All of my internal rationale aside, I do have concern that those who read IIH or who look ahead to the Steps to come, will get the wrong picture of what it all really means. At many places in IIH, Bardon has to resort to metaphors that can only be understood if you already know what all went into the metaphor in the first place. It is difficult for the reader to make the subtle connections between what is learned in one Step and what is then applied in a new way in the next.

My concern is especially sharp when it comes to Bardon's PME and KTQ. All too often I have encountered students who pick up PME and want to START with evocation while totally overlooking what Bardon says (repeatedly) about having to first reach the end of the Step Eight of IIH (or its equivalent by other means) before beginning the work of PME or KTQ. It is easy to think from the mere reading of these two books that it is really possible to ignore Bardon's stated prerequisite, but the reality is an entirely different matter and Bardon's admonition is completely accurate. This sort of misunderstanding of PME is, in my opinion, due to a lack of background in genuine magic and the consequent inability to truly understand the deeper significance of what is being said. This is inescapably natural and what I have said is meant only as a statement of fact that must be dealt with openly and not as a criticism.

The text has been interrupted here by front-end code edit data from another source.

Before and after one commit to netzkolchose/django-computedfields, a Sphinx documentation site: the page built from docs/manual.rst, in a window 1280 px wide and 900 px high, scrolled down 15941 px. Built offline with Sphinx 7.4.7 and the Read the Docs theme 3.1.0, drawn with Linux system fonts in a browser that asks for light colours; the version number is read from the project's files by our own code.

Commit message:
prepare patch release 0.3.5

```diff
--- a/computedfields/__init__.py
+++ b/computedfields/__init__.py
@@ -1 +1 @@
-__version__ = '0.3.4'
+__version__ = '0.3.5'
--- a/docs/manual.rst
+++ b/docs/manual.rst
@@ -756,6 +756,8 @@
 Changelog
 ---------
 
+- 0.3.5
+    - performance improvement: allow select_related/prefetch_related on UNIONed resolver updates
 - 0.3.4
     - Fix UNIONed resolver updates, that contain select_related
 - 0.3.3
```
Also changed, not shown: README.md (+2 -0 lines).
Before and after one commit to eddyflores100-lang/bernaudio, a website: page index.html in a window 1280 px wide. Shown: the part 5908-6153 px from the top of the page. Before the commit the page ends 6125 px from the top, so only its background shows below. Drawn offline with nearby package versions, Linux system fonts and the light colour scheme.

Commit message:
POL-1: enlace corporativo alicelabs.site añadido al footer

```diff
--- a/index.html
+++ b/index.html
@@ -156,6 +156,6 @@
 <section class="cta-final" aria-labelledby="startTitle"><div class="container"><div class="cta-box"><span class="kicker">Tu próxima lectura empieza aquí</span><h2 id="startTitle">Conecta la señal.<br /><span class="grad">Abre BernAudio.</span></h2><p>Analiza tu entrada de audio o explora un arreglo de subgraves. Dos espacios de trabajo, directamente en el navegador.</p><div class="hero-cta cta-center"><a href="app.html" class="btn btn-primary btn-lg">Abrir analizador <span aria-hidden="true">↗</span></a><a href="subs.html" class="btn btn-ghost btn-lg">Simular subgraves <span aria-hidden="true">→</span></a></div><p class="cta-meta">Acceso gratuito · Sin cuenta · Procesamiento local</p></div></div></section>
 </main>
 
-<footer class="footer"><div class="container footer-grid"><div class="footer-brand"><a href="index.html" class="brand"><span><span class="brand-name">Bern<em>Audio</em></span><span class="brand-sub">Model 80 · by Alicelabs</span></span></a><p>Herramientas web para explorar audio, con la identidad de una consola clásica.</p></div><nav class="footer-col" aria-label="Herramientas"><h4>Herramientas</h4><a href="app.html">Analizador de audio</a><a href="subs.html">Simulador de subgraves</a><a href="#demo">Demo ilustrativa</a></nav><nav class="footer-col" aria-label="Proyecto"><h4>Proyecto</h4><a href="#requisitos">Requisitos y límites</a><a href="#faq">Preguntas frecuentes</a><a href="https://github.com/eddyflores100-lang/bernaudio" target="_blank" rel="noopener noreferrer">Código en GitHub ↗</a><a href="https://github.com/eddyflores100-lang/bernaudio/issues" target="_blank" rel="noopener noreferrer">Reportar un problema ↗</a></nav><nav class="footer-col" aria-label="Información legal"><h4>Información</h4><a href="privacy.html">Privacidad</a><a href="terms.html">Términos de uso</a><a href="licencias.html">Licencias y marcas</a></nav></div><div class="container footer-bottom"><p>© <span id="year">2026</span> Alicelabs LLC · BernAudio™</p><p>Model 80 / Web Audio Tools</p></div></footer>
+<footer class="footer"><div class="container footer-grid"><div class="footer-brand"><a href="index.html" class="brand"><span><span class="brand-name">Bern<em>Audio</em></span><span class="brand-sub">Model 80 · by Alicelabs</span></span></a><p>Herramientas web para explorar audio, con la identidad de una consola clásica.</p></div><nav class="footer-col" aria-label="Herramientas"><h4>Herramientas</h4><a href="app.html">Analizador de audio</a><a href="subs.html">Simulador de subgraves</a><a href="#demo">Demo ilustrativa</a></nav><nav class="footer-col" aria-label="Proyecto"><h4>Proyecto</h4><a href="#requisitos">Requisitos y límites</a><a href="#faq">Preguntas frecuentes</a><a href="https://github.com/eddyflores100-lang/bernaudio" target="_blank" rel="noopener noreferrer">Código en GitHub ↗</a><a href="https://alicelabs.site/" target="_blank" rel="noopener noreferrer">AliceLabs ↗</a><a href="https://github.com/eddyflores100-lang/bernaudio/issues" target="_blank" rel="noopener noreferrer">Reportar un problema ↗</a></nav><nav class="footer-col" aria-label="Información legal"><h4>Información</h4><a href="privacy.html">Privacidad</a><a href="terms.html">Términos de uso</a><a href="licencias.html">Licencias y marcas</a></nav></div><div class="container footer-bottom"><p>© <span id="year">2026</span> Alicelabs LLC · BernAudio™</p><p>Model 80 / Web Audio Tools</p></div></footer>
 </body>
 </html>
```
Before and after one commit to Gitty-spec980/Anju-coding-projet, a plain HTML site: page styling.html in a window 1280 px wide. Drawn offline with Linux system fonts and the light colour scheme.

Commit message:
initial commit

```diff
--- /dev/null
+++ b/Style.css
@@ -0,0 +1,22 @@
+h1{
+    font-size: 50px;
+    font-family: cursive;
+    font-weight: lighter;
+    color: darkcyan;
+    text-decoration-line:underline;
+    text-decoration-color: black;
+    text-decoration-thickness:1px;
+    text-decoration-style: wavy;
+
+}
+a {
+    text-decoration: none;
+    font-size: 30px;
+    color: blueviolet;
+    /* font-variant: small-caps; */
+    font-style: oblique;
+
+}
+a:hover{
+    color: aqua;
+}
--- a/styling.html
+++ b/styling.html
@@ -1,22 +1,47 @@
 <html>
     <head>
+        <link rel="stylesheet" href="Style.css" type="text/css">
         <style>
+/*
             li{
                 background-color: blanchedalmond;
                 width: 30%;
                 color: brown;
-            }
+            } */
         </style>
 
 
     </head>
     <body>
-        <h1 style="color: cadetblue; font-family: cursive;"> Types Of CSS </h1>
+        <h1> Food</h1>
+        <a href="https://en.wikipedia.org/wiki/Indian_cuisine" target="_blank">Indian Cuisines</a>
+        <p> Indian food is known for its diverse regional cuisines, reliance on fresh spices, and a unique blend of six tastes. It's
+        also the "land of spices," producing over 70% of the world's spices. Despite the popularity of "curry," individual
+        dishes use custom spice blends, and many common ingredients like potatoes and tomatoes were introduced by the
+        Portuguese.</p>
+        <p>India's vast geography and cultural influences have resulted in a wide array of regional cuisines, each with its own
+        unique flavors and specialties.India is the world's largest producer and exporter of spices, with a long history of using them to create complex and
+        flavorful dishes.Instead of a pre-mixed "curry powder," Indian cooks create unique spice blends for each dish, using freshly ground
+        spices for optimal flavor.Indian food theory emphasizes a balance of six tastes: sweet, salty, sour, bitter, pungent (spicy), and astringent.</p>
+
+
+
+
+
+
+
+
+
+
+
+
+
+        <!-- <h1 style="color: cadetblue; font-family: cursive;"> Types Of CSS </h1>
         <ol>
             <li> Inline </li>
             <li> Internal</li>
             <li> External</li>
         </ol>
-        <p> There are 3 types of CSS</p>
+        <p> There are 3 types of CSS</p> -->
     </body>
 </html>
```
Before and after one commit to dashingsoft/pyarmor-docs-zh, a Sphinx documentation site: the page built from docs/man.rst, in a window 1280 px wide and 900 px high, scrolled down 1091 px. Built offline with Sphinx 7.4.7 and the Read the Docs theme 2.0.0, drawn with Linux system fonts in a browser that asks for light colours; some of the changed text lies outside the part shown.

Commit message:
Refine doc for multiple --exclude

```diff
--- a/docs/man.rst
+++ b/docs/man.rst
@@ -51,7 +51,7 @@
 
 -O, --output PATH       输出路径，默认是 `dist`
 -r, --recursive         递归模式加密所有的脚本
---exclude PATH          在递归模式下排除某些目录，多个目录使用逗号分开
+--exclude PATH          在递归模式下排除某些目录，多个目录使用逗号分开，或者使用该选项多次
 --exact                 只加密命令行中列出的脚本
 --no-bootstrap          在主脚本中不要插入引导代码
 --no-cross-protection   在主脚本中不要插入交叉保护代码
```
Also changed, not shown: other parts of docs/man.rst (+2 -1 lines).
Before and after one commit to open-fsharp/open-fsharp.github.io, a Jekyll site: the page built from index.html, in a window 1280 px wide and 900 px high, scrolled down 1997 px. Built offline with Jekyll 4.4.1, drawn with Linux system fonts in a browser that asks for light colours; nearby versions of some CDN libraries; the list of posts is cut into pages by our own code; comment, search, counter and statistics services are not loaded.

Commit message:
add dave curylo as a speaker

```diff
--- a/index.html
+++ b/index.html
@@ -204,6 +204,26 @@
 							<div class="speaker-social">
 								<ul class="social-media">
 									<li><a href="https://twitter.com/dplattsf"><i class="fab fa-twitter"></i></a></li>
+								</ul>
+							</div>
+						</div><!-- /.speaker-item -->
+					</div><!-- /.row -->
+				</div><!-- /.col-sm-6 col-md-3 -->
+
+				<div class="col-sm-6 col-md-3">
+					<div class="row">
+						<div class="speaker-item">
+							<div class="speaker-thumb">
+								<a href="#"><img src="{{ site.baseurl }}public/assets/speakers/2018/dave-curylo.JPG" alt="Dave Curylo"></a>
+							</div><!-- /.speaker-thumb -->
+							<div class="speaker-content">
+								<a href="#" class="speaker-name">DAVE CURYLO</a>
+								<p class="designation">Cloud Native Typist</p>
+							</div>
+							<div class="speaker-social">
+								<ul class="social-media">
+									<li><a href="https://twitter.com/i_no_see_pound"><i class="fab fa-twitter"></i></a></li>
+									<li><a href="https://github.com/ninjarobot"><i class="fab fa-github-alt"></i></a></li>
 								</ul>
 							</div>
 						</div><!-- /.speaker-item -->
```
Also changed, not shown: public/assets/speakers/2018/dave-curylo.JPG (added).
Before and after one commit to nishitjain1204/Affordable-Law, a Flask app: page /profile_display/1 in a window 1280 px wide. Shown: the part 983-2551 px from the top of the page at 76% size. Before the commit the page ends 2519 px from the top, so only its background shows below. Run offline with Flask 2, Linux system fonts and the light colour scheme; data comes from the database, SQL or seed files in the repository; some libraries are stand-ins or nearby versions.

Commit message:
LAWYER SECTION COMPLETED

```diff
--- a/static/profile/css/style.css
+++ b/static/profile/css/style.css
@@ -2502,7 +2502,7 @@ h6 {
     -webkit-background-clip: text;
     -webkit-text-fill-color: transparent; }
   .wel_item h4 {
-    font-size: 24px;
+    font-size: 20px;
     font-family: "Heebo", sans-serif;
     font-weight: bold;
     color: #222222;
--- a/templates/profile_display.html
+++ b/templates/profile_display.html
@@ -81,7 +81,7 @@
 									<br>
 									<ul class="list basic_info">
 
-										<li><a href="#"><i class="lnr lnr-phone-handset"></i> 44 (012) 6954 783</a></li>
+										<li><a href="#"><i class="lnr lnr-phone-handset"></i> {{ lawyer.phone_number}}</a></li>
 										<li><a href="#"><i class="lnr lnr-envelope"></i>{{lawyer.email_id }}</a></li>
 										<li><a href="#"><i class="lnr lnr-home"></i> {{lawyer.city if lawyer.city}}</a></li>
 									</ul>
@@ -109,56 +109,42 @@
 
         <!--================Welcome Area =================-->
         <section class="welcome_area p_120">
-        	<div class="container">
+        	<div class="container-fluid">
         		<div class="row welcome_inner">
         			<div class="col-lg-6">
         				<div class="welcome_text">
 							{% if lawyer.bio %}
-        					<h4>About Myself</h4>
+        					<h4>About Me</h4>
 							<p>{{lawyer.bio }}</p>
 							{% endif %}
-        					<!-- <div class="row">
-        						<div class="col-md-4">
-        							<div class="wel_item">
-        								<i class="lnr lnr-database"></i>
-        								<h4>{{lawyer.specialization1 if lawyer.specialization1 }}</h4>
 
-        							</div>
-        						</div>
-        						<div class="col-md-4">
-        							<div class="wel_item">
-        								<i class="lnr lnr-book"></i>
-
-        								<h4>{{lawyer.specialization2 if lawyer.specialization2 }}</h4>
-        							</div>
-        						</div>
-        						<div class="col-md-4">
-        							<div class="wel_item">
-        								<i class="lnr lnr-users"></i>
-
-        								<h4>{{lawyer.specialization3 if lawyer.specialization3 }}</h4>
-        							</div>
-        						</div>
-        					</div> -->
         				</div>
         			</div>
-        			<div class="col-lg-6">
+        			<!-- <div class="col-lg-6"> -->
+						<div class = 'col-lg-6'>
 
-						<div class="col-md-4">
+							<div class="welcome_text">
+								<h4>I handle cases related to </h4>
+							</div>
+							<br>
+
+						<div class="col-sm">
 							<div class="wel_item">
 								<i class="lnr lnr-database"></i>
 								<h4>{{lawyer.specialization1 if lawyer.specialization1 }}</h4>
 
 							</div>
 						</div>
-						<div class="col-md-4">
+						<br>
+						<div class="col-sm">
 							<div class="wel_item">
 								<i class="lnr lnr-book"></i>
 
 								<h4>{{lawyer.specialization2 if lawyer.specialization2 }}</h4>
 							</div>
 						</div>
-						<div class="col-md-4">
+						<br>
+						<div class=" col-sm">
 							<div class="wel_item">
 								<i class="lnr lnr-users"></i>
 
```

For this reason above all others, I will attempt, through my own commentary, to help the reader at least become aware of the places where this is an important addition to their understanding of the author's deeper meaning. Whether or not my comments actually add to your understanding is out of my hands -- all I can promise is that I will try my best.

I would ask that as you read my comments, you do so with this thought in mind: The only true teacher is experience. Even though a thousand sages will spend a billion words trying to explain the Mysteries, you will not truly understand their full implications until you yourself have penetrated what lies beyond the veil. But never let this dissuade you from doing your damnedest to penetrate this veil -- it is only gossamer, as they say. The further you penetrate, the deeper your understanding will grow; and the deeper your understanding, the deeper into the Mysteries will you penetrate. Hold your conclusions with loose hands so that you may always be able to re-form them. Always remain willing to deepen your understanding -- the main barrier to this is holding on too tightly to our conclusions. Adopt your own conclusions not those of another. This is especially true considering that all I can offer you here are my own conclusions and yours might be far different than mine. The best I hope for is that reading about a few of my conclusions will inspire you to question and expand your own conclusions.

My best to you!

Rawn Clark